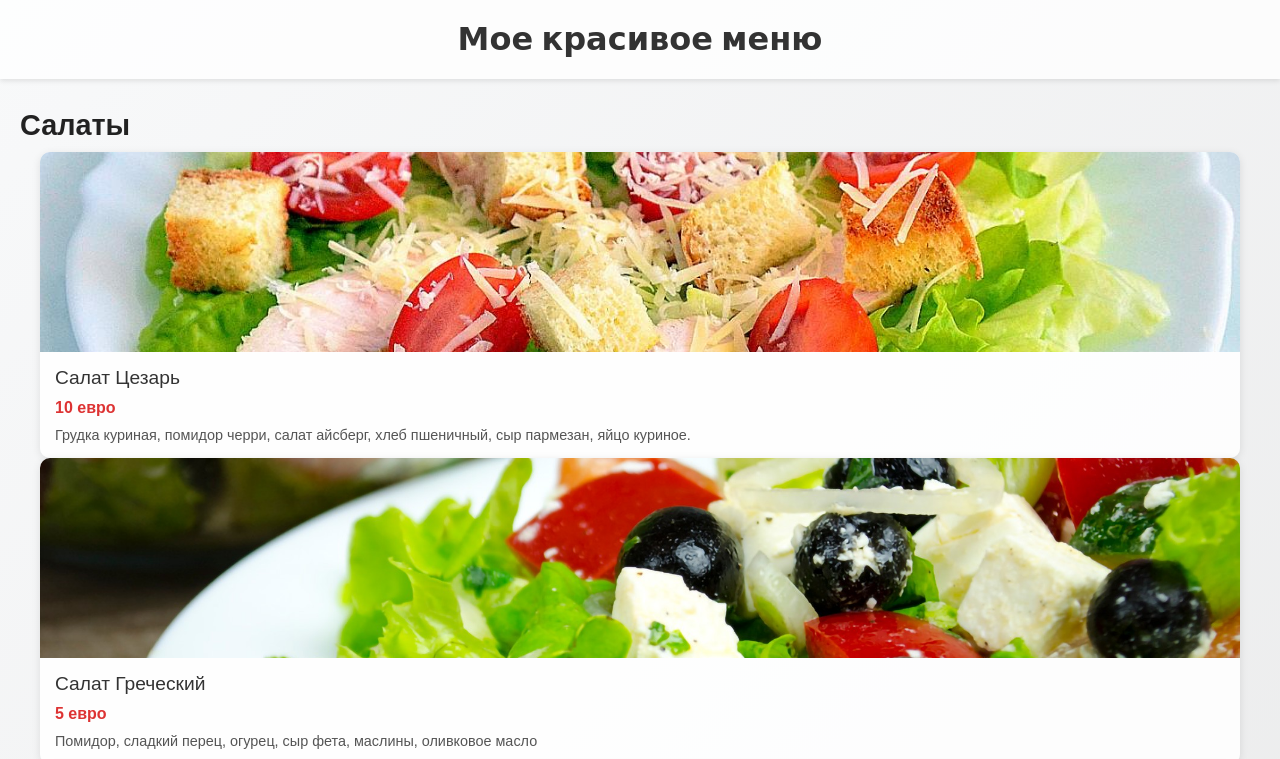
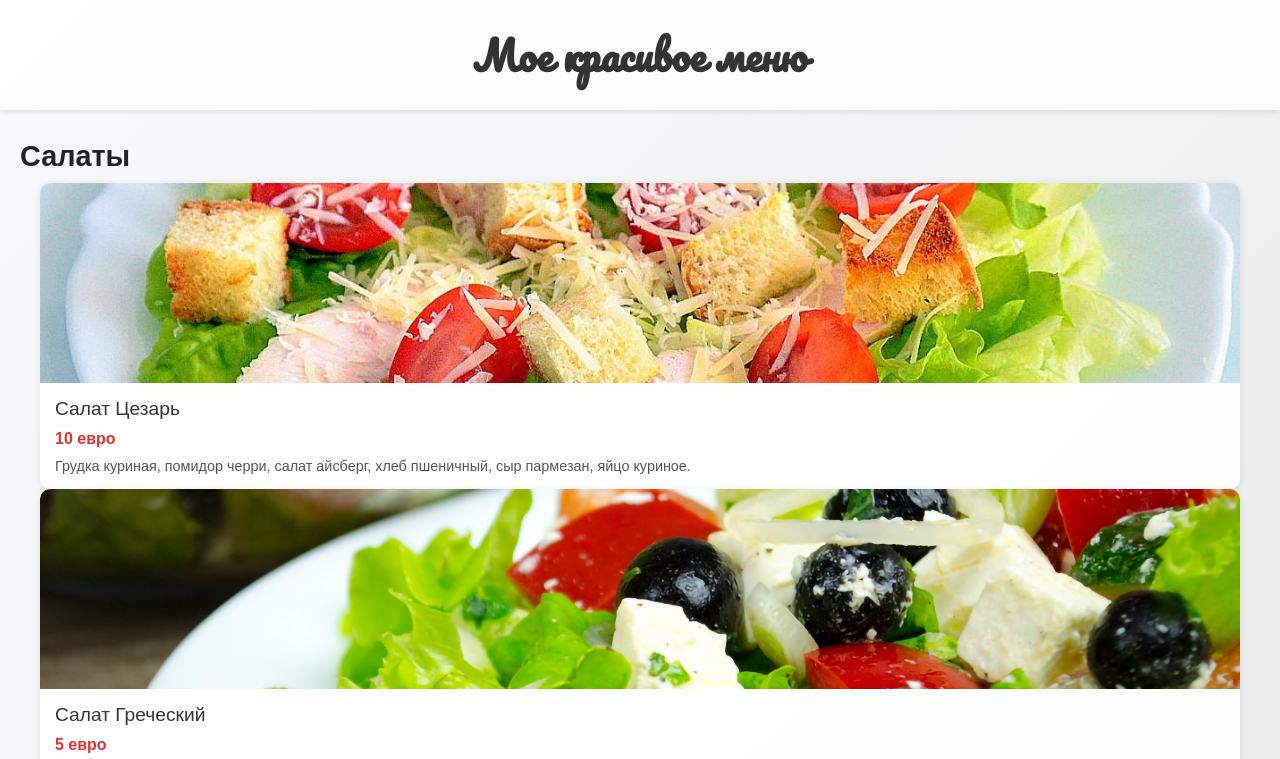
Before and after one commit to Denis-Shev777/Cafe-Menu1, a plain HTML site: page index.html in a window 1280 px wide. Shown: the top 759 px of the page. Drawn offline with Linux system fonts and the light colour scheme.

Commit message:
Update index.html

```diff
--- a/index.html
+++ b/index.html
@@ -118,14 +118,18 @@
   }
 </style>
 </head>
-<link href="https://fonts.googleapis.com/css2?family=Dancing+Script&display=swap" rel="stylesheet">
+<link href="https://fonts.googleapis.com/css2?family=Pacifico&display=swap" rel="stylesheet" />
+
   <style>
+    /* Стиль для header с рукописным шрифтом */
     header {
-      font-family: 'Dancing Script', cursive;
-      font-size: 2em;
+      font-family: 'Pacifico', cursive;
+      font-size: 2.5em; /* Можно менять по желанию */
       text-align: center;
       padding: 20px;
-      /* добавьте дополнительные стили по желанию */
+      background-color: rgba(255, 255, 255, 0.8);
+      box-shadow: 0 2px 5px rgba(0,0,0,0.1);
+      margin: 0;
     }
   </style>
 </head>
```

_ _ _

**Problem statement**
Return every line in the records that includes the string "fonts".

**Answer to this task**
Before and after one commit to Denis-Shev777/Cafe-Menu1, a plain HTML site: page index.html in a window 1280 px wide. Shown: the top 759 px of the page. Drawn offline with Linux system fonts and the light colour scheme.
-<link href="https://fonts.googleapis.com/css2?family=Dancing+Script&display=swap" rel="stylesheet">
+<link href="https://fonts.googleapis.com/css2?family=Pacifico&display=swap" rel="stylesheet" />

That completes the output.